#### The problem
Gather all lines from the material that contain the word "import".

================================

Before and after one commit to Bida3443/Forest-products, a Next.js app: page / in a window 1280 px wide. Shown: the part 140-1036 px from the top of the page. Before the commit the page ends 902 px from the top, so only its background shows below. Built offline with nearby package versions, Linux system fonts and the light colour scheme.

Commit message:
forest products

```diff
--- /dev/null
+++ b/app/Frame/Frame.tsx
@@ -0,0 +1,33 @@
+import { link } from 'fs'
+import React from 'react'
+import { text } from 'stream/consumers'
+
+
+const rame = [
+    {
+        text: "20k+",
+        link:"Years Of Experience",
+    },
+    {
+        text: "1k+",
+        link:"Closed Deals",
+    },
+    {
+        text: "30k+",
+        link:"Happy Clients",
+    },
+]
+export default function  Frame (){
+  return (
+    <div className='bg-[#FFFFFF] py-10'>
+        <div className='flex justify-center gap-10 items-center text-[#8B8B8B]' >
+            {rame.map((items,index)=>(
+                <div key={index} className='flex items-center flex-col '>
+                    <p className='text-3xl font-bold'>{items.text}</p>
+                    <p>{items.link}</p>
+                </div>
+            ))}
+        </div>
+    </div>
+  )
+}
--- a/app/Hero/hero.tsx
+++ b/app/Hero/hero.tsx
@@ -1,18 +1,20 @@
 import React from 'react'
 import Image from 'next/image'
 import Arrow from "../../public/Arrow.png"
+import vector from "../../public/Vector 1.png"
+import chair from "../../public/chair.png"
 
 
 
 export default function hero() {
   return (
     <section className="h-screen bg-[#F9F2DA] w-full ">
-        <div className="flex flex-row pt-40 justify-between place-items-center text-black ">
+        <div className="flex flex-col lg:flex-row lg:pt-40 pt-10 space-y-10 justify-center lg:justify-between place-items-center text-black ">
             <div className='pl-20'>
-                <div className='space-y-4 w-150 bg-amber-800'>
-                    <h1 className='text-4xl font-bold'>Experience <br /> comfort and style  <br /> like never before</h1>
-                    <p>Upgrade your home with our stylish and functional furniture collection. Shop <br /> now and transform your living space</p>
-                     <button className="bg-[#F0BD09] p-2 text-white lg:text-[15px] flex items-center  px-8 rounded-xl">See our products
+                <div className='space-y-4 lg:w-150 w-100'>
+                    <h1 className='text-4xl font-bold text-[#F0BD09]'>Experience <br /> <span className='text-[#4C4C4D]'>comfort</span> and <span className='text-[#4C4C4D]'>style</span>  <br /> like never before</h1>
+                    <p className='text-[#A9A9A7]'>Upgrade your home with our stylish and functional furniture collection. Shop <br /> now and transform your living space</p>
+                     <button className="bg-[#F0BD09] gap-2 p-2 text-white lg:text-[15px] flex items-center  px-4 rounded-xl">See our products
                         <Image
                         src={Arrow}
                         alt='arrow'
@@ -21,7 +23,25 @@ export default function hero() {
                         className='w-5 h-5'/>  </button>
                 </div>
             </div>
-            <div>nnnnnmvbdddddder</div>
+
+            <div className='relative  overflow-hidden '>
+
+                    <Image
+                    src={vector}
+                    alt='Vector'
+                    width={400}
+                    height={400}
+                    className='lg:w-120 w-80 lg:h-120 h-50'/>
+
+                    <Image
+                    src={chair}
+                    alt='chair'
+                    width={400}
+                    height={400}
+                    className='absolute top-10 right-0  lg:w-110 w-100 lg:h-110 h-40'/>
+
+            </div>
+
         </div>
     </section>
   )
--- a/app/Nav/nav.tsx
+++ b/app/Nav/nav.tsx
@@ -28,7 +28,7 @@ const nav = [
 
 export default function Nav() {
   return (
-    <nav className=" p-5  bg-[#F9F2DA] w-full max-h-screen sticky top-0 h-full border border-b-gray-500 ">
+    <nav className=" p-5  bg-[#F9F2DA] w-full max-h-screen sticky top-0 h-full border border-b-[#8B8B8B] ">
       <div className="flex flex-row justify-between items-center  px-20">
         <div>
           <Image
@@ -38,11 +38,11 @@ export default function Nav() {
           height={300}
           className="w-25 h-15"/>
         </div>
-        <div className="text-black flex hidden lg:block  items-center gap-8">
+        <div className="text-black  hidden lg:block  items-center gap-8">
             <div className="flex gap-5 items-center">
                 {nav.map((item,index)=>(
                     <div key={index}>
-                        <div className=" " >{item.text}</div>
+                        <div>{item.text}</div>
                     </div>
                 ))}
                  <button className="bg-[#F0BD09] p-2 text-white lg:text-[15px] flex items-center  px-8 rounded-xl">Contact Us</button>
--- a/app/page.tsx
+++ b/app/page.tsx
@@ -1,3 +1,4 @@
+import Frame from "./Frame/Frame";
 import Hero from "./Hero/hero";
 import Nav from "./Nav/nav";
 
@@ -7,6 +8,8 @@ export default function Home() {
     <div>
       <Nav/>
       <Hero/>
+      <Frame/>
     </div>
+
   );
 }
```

================================

#### Result of the exercise
+import { link } from 'fs'
+import React from 'react'
+import { text } from 'stream/consumers'
 import React from 'react'
 import Image from 'next/image'
 import Arrow from "../../public/Arrow.png"
+import vector from "../../public/Vector 1.png"
+import chair from "../../public/chair.png"
+import Frame from "./Frame/Frame";
 import Hero from "./Hero/hero";
 import Nav from "./Nav/nav";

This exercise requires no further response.